DATA IN THIS EXERCISE =
╔══
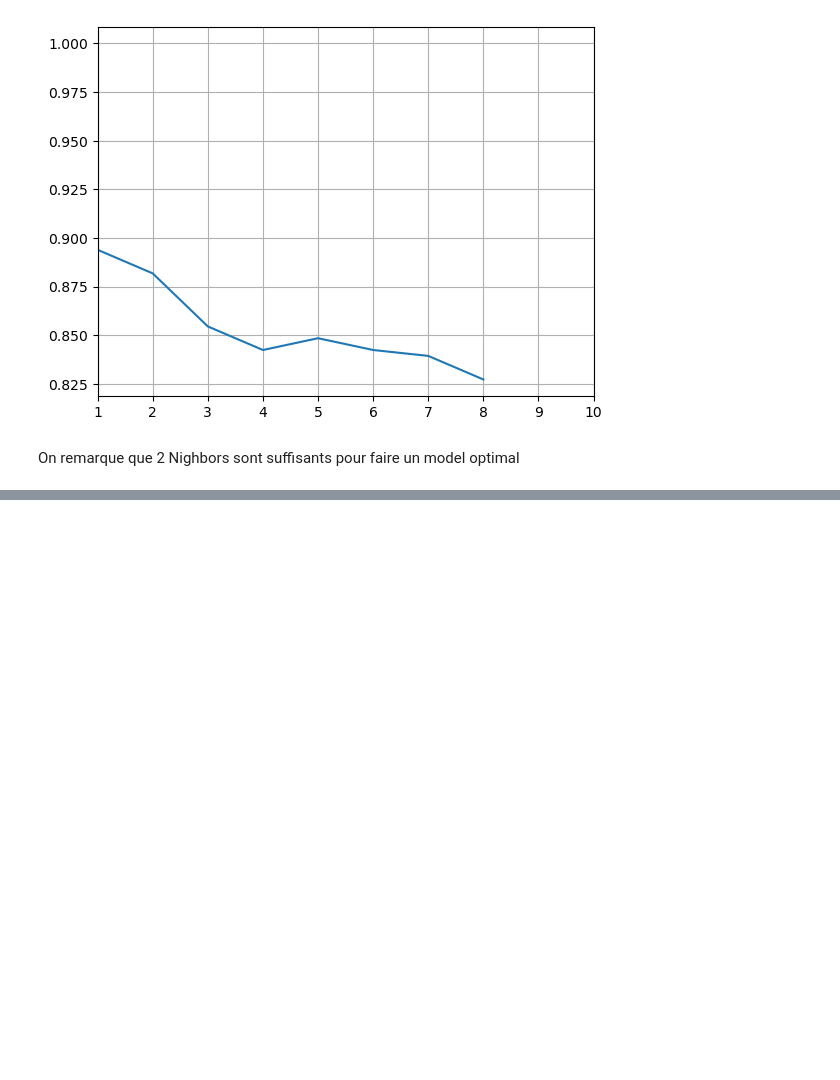
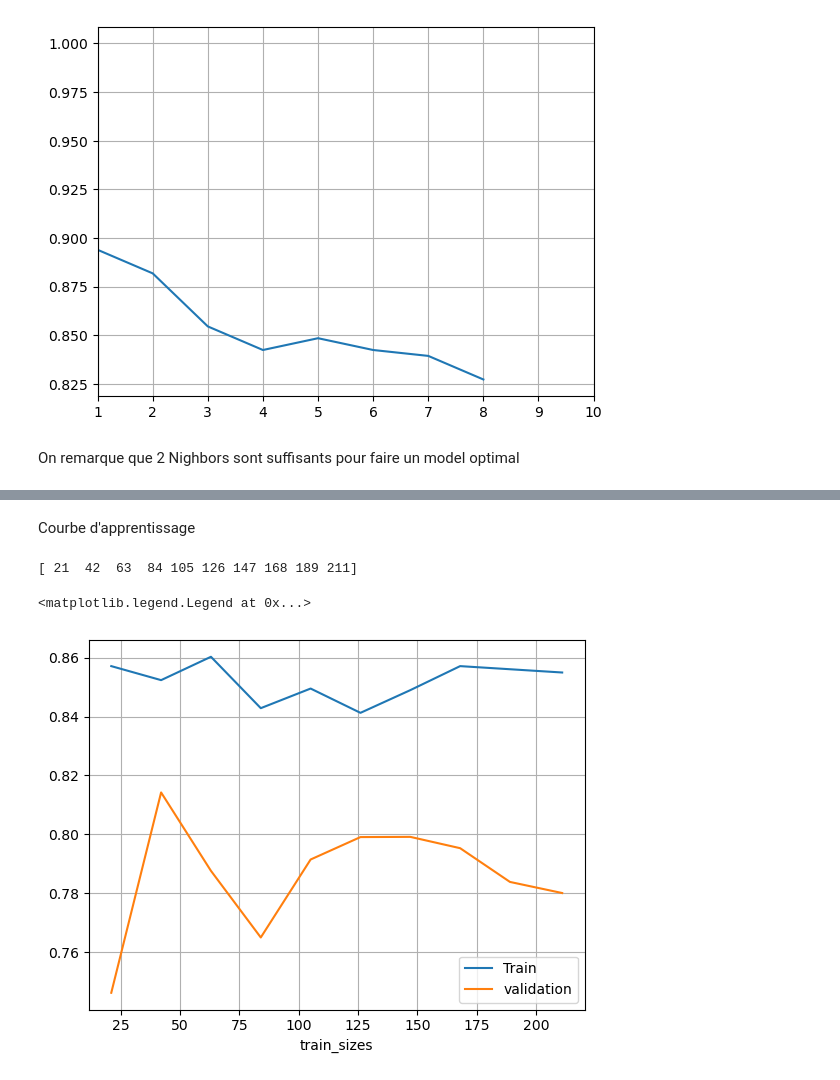
Before and after one commit to BatataNatna/salaires_immobilier_KNN, a Jupyter notebook: salaires_KNN.ipynb, the cells around one changed output, grey strips where cells are left out. Saved outputs shown, nothing was run; the diff lists cells and outputs as text; code cells hidden in the pictures; blank space fills up the shorter version.

```diff
--- a/salaires_KNN.ipynb
+++ b/salaires_KNN.ipynb
@@ -226,0 +264,7 @@ On remarque que 2 Nighbors sont suffisants pour faire un model optimal
+# %%
+from sklearn.model_selection import GridSearchCV
+param_grid = {'n_neighbors': np.arange(1,20),'metric':['euclidian','manhattan']}
+grid = GridSearchCV(KNeighborsClassifier(),param_grid,cv=5)
+grid.fit(X_train,y_train)
+print(grid.best_score_)
+print(grid.best_params_)
@@ -226,0 +291,15 @@ On remarque que 2 Nighbors sont suffisants pour faire un model optimal
+# %% [markdown]
+Courbe d'apprentissage
+# %%
+from sklearn.model_selection import learning_curve
+N, train_score, val_score = learning_curve(model, X_train,y_train,train_sizes=np.linspace(0.1,1,10),cv=5)
+print(N)
+plt.plot(N,train_score.mean(axis=1),label='Train')
+plt.plot(N,val_score.mean(axis=1),label='validation')
+plt.xlabel('train_sizes')
+plt.grid()
+plt.legend()
+# %% [output]
+[ 21  42  63  84 105 126 147 168 189 211]
+<matplotlib.legend.Legend at 0x...>
+[figure, added]
```
Also changed, not shown: parts of 11 cells of this notebook.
╚══
REQUIRED WORK = In the copy, no picture may appear; the records themselves must be output exactly.

RESPONSE FOR THIS EXERCISE =
Before and after one commit to BatataNatna/salaires_immobilier_KNN, a Jupyter notebook: salaires_KNN.ipynb, the cells around one changed output, grey strips where cells are left out. Saved outputs shown, nothing was run; the diff lists cells and outputs as text; code cells hidden in the pictures; blank space fills up the shorter version.

```diff
--- a/salaires_KNN.ipynb
+++ b/salaires_KNN.ipynb
@@ -226,0 +264,7 @@ On remarque que 2 Nighbors sont suffisants pour faire un model optimal
+# %%
+from sklearn.model_selection import GridSearchCV
+param_grid = {'n_neighbors': np.arange(1,20),'metric':['euclidian','manhattan']}
+grid = GridSearchCV(KNeighborsClassifier(),param_grid,cv=5)
+grid.fit(X_train,y_train)
+print(grid.best_score_)
+print(grid.best_params_)
@@ -226,0 +291,15 @@ On remarque que 2 Nighbors sont suffisants pour faire un model optimal
+# %% [markdown]
+Courbe d'apprentissage
+# %%
+from sklearn.model_selection import learning_curve
+N, train_score, val_score = learning_curve(model, X_train,y_train,train_sizes=np.linspace(0.1,1,10),cv=5)
+print(N)
+plt.plot(N,train_score.mean(axis=1),label='Train')
+plt.plot(N,val_score.mean(axis=1),label='validation')
+plt.xlabel('train_sizes')
+plt.grid()
+plt.legend()
+# %% [output]
+[ 21  42  63  84 105 126 147 168 189 211]
+<matplotlib.legend.Legend at 0x...>
+[figure, added]
```
Also changed, not shown: parts of 11 cells of this notebook.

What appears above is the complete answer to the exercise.